I wear myself out by my time spent online because when I scroll through Facebook I’m observing, watching, digesting other people’s lives, and no matter how hard I try I find myself comparing, judging and regularly feeling jealous because who wouldn’t want to be flying off to (insert tropical island here) without small kids? It doesn’t even need to be so exotic, the sight of you eating a full meal in a restaurant without being interrupted by little hands and voices, that’s enough to make me feel like my life is lacking something.
And those thoughts about lack, those feelings that my life isn’t enough?
Exhausting. And far more wearying than a night of uninterrupted sleep.
I read a lot, mostly online, articles, blog posts, new ideas, new research. The vast majority of what I read is good, it’s edifying, technically encouraging and usually full of lovely ideas. But even this good reading lays a weight on my heart. Let’s say I read five blog posts in one sitting, which probably takes 30 minutes, and let’s presume that every single one of them were excellent, edifying and encouraging in content. It still leaves me with a head full of new ideas, opinions and ways-in-which-I-should-be-doing things, and if I did this every day for one week, that’s 35 competing ideas, and even if they aren’t competing, those are 35 different ways in which I could be doing, living, being differently. Even those articles about grace and resting in grace and being enough and I am enough leave me exhausted.
Months ago Katie, a blog friend, wrote about her Sunday dilemma. She was figuring out how to rest on a Sunday, how to set it apart from the rest of the week. It’s been on my mind ever since, and as 2013 drew closer and closer toward its end, I could feel the way my body, my soul and my spirit were longing for rest.
So as of 2014, one of our family resolutions is to set apart our Sundays, and from the start to the end, we spend the day resting. We try to prepare for it by doing as much as we can on Saturday evening, I make a large pot of soup on Sunday that we eat for lunch and dinner (simple recipe to come tomorrow). The laptop stays closed for me, no email, no blogging, no social media, no reading online. We play with the kids, sometimes we sing, we might spend time outside, but the main ingredient of the day is this – there is nothing we have to do.
When both boys are down for their nap, I sit on our couch, light a few candles, pull out my journals, a book, my Bible, and I read and journal as much as I can. My pen scratches across the paper freely, I don’t think much about what I write, I lay down burdens and connections in my mind, in many ways I turn it off so that I can turn on my heart and soul.

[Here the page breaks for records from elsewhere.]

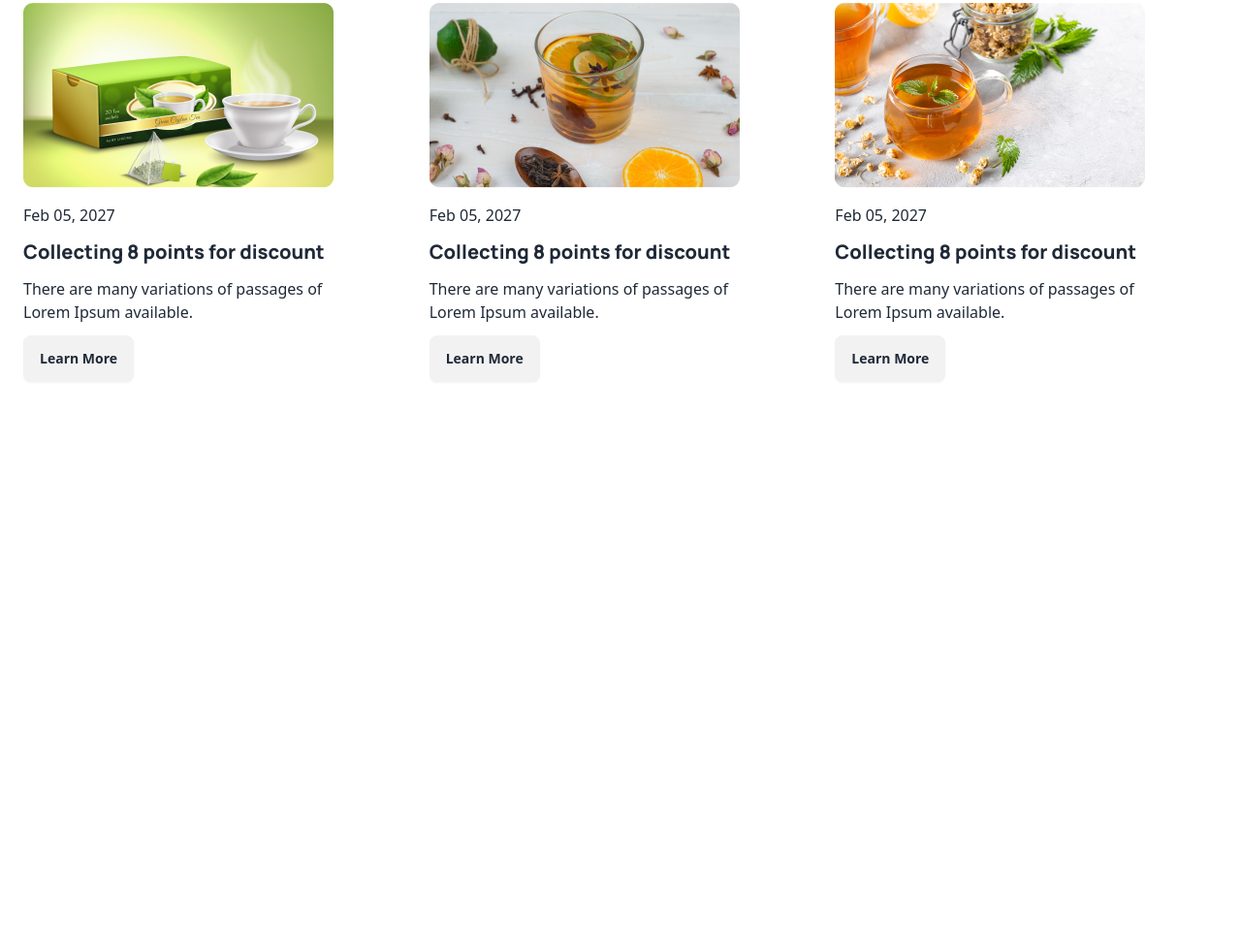
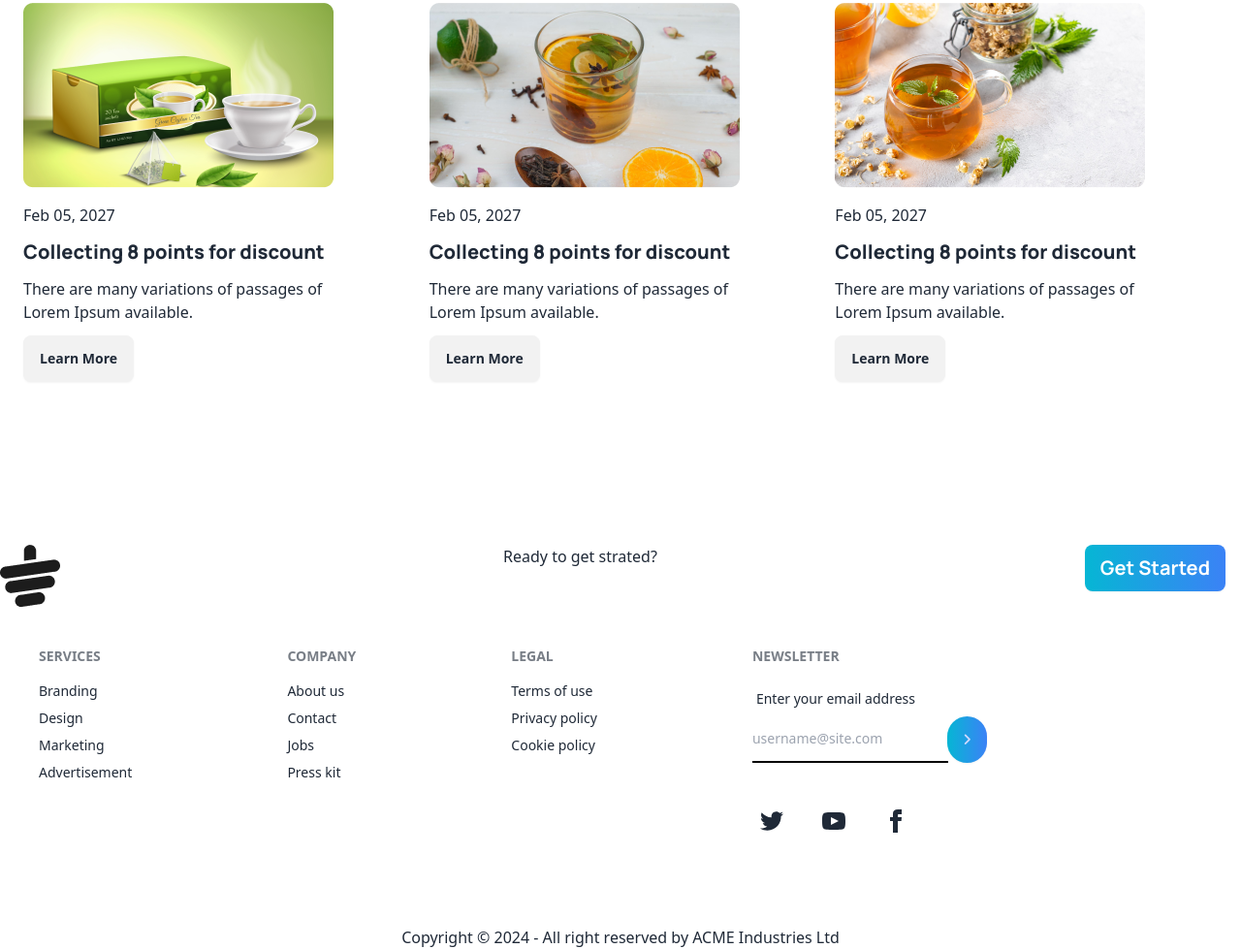
Before and after one commit to Rezwan-Uz-Zaman/Tea-House, a plain HTML site: page index.html in a window 1280 px wide. Shown: the part 3112-4091 px from the top of the page at 97% size. Before the commit the page ends 3530 px from the top, so only its background shows below. Drawn offline with nearby package versions, Linux system fonts and the light colour scheme.

Commit message:
added footer section

```diff
--- a/index.html
+++ b/index.html
@@ -428,6 +428,87 @@ mb-5">News & Events</h2>
     </div>
   </div>
 
+</div>
+
+</section>
+
+
+</main>
+
+
+
+
+
+<!-- footer section -->
+
+
+
+
+
+  <footer class=" md:container md:mx-auto   mt-36 ">
+
+    <div class="flex   justify-between lg:mr-4  mt-10 ">
+      <img class="" src="images/cup.png" alt="">
+      <p class="ml-4">Ready to get strated?</p>
+      <button class=" text-white btn bg-gradient-to-r from-cyan-500 to-blue-500 text-xl manrope-bold border-0">Get Started</button>
+    </div>
+
+
+   <div class="footer p-10  ">
+    <div>
+      <h6 class="footer-title">Services</h6>
+      <a class="link link-hover">Branding</a>
+      <a class="link link-hover">Design</a>
+      <a class="link link-hover">Marketing</a>
+      <a class="link link-hover">Advertisement</a>
+    </div>
+    <div>
+      <h6 class="footer-title">Company</h6>
+      <a class="link link-hover">About us</a>
+      <a class="link link-hover">Contact</a>
+      <a class="link link-hover">Jobs</a>
+      <a class="link link-hover">Press kit</a>
+    </div>
+    <div>
+      <h6 class="footer-title">Legal</h6>
+      <a class="link link-hover">Terms of use</a>
+      <a class="link link-hover">Privacy policy</a>
+      <a class="link link-hover">Cookie policy</a>
+    </div>
+    <form>
+      <h6 class="footer-title">Newsletter</h6>
+      <fieldset class="form-control w-80">
+        <label class="label">
+          <span class="label-text">Enter your email address</span>
+        </label>
+        <div class="join">
+          <input type="text" placeholder="username@site.com" class=" bg-transparent border-b-2 border-black outline-none py-0" />
+          <button class="btn btn-primary  rounded-full bg-gradient-to-r from-cyan-500 to-blue-500 border-0"><i class="fa-solid fa-angle-right "></i></button>
+        </div>
+
+
+
+      </fieldset>
+
+
+
+
+        <nav class="flex gap-10 mr-40  mt-10 md:place-self-center md:justify-self-end">
+          <a><svg xmlns="http://www.w3.org/2000/svg" width="24" height="24" viewBox="0 0 24 24" class="fill-current"><path d="M24 4.557c-.883.392-1.832.656-2.828.775 1.017-.609 1.798-1.574 2.165-2.724-.951.564-2.005.974-3.127 1.195-.897-.957-2.178-1.555-3.594-1.555-3.179 0-5.515 2.966-4.797 6.045-4.091-.205-7.719-2.165-10.148-5.144-1.29 2.213-.669 5.108 1.523 6.574-.806-.026-1.566-.247-2.229-.616-.054 2.281 1.581 4.415 3.949 4.89-.693.188-1.452.232-2.224.084.626 1.956 2.444 3.379 4.6 3.419-2.07 1.623-4.678 2.348-7.29 2.04 2.179 1.397 4.768 2.212 7.548 2.212 9.142 0 14.307-7.721 13.995-14.646.962-.695 1.797-1.562 2.457-2.549z"></path></svg>
+          </a>
+          <a><svg xmlns="http://www.w3.org/2000/svg" width="24" height="24" viewBox="0 0 24 24" class="fill-current"><path d="M19.615 3.184c-3.604-.246-11.631-.245-15.23 0-3.897.266-4.356 2.62-4.385 8.816.029 6.185.484 8.549 4.385 8.816 3.6.245 11.626.246 15.23 0 3.897-.266 4.356-2.62 4.385-8.816-.029-6.185-.484-8.549-4.385-8.816zm-10.615 12.816v-8l8 3.993-8 4.007z"></path></svg></a>
+          <a><svg xmlns="http://www.w3.org/2000/svg" width="24" height="24" viewBox="0 0 24 24" class="fill-current"><path d="M9 8h-3v4h3v12h5v-12h3.642l.358-4h-4v-1.667c0-.955.192-1.333 1.115-1.333h2.885v-5h-3.808c-3.596 0-5.192 1.583-5.192 4.615v3.385z"></path></svg></a>
+        </nav>
+      </footer>
+
+    </form>
+
+
+   </div>
+
+   <div class=" mt-14 justify-center text-center">
+    <p>Copyright © 2024 - All right reserved by ACME Industries Ltd</p>
+  </div>
 
 
 
@@ -440,7 +521,7 @@ mb-5">News & Events</h2>
 
 
 
-</div>
+  </footer>
 
 
 
@@ -462,16 +543,7 @@ mb-5">News & Events</h2>
 
 
 
-</section>
 
-
-
-
-
-
-
-
-</main>
 
 
 
```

This time is my fuel for the week. The more I empty myself of the burdens, worries, cares and concerns of the six days that preceded it, I fill up. With truth. With grace. With beauty. I refocus and recharge and remind myself of what matters: God, dreams, Word, my family, the world I inhabit in Stockholm, the simple. I leave each Sunday with more to give those I love in my life and more to give myself in the ups and downs of each week.
It turns out I needed to be in Park mode in more ways than one. Rest is quickly becoming my most prized possession in 2014, the key that opens the door to peace, joy and love.